● **EXERCISE MATERIAL**

────────────────────────────────────────

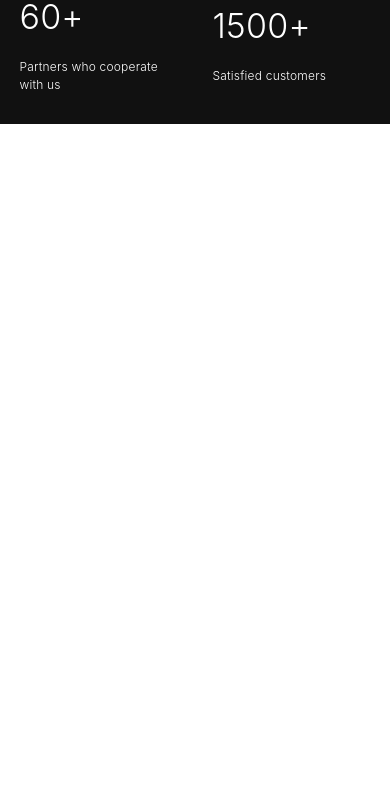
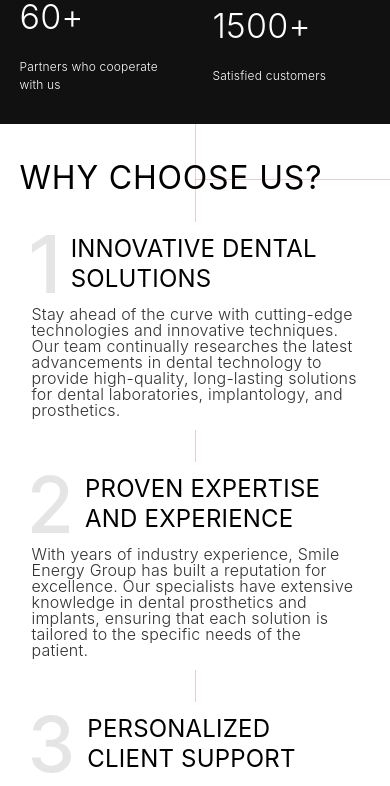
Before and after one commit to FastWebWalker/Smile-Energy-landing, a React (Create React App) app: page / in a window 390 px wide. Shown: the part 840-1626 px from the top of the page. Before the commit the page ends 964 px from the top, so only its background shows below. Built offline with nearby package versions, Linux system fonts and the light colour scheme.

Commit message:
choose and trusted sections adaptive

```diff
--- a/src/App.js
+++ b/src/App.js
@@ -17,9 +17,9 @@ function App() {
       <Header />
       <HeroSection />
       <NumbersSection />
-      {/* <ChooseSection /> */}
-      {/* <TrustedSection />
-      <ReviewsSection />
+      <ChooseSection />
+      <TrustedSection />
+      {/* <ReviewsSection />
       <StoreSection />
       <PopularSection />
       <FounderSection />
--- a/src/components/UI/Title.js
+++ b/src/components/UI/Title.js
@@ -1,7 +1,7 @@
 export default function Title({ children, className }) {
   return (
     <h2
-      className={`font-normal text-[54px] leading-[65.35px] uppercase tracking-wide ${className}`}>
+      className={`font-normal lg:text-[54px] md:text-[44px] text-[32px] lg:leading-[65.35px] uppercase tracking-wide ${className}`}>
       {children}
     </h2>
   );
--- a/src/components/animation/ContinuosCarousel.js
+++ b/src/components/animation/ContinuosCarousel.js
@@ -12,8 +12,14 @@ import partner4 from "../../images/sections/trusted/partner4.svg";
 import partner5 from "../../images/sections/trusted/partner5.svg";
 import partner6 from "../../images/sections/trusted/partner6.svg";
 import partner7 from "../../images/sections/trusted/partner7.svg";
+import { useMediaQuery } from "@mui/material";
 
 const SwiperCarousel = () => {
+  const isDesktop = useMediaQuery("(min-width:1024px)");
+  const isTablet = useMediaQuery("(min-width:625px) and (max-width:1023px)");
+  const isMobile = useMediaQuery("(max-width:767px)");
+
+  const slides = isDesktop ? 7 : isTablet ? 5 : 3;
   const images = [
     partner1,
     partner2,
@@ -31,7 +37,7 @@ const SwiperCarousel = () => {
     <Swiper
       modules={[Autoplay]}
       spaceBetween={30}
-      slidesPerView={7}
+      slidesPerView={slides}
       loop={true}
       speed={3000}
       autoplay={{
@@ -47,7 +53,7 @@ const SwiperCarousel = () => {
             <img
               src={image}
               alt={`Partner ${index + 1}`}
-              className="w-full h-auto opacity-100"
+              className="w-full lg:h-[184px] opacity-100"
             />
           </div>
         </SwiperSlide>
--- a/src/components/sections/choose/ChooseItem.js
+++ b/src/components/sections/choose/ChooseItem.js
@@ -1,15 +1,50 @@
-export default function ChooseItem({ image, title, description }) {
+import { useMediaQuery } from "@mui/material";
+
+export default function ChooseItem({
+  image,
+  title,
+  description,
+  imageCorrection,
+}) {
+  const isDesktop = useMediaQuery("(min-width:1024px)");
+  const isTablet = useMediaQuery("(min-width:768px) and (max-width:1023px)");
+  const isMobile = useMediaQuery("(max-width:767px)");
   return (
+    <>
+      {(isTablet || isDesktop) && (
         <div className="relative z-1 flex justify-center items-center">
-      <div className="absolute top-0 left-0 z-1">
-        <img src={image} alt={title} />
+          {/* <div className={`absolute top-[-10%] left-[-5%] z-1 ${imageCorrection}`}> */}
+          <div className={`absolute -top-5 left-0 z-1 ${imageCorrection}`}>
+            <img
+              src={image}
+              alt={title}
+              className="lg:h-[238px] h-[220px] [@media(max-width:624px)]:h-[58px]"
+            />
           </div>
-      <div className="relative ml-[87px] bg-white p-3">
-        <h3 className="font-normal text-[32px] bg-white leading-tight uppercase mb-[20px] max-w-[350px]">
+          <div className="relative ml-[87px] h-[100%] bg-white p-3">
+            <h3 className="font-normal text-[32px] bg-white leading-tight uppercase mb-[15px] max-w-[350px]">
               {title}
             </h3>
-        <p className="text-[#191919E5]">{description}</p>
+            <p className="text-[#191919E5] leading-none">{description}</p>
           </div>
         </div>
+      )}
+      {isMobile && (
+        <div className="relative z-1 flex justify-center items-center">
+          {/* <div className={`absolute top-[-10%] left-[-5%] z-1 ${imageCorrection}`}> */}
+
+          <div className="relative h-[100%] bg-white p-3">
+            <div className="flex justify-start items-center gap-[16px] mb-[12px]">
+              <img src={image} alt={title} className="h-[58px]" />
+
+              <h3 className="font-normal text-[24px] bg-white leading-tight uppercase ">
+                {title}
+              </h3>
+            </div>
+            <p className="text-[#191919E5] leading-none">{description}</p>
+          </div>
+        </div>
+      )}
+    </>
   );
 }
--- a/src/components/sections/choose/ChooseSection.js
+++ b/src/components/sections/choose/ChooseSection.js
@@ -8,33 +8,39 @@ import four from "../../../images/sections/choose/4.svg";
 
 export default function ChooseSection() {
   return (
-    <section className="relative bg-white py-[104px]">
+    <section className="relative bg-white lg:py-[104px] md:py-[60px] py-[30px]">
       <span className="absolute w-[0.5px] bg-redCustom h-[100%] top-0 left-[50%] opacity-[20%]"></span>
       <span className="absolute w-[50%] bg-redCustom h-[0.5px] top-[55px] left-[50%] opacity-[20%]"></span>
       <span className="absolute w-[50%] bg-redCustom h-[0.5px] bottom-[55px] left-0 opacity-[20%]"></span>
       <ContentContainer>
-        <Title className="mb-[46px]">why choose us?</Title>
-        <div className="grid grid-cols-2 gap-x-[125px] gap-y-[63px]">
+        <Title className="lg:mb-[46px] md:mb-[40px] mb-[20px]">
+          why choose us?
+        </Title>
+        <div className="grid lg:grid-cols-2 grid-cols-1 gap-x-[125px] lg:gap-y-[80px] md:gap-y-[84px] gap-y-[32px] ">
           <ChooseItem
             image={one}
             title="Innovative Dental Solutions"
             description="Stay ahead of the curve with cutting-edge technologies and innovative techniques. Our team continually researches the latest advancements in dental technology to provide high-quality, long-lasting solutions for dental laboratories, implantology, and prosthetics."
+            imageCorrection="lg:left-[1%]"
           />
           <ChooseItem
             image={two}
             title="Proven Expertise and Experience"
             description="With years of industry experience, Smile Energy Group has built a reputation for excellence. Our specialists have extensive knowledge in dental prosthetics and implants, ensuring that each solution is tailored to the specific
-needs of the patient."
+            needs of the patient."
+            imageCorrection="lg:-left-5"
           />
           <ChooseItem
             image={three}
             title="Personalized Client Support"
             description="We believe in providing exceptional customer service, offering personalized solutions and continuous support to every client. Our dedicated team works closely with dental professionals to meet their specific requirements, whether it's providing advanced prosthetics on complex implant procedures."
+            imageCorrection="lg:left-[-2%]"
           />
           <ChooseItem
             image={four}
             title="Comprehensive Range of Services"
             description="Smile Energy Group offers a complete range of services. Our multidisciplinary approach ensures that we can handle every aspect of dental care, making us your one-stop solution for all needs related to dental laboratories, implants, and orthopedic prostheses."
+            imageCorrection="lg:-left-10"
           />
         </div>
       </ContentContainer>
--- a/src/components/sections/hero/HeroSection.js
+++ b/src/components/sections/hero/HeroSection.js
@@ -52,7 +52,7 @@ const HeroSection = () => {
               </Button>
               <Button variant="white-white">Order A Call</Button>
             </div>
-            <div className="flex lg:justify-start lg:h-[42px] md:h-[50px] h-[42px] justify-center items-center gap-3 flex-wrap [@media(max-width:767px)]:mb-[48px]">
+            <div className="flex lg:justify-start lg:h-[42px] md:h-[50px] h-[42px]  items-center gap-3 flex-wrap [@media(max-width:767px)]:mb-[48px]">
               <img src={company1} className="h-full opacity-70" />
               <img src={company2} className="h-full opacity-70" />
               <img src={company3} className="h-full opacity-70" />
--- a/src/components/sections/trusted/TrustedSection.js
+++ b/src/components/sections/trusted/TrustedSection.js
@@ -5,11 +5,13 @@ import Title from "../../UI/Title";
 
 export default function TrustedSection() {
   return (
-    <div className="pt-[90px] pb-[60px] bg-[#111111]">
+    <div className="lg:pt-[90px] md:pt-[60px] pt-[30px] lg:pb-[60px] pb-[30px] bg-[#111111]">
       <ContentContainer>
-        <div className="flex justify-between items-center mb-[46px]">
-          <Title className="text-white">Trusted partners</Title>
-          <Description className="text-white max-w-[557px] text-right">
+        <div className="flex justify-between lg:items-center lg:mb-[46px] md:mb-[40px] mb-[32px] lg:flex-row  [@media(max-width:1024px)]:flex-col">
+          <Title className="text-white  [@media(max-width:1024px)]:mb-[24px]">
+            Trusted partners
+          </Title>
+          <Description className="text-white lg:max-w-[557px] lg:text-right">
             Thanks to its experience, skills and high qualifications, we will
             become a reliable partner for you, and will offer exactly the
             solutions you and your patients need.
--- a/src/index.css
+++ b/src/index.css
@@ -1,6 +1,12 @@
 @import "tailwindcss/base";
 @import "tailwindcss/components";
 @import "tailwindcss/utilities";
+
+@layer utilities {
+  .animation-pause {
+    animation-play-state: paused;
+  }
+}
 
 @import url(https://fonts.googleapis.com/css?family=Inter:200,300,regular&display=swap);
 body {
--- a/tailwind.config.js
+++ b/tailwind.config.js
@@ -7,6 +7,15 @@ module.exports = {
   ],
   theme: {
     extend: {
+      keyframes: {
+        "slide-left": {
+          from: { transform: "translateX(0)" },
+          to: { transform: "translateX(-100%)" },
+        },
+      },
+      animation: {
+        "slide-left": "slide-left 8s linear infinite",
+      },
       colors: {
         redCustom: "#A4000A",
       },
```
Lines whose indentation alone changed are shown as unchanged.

────────────────────────────────────────

● **AIM OF THE TASK**
For every line above that includes the string "isTablet", copy the line.

● **WRITTEN ANSWER**
+  const isTablet = useMediaQuery("(min-width:625px) and (max-width:1023px)");
+  const slides = isDesktop ? 7 : isTablet ? 5 : 3;
+  const isTablet = useMediaQuery("(min-width:768px) and (max-width:1023px)");
+      {(isTablet || isDesktop) && (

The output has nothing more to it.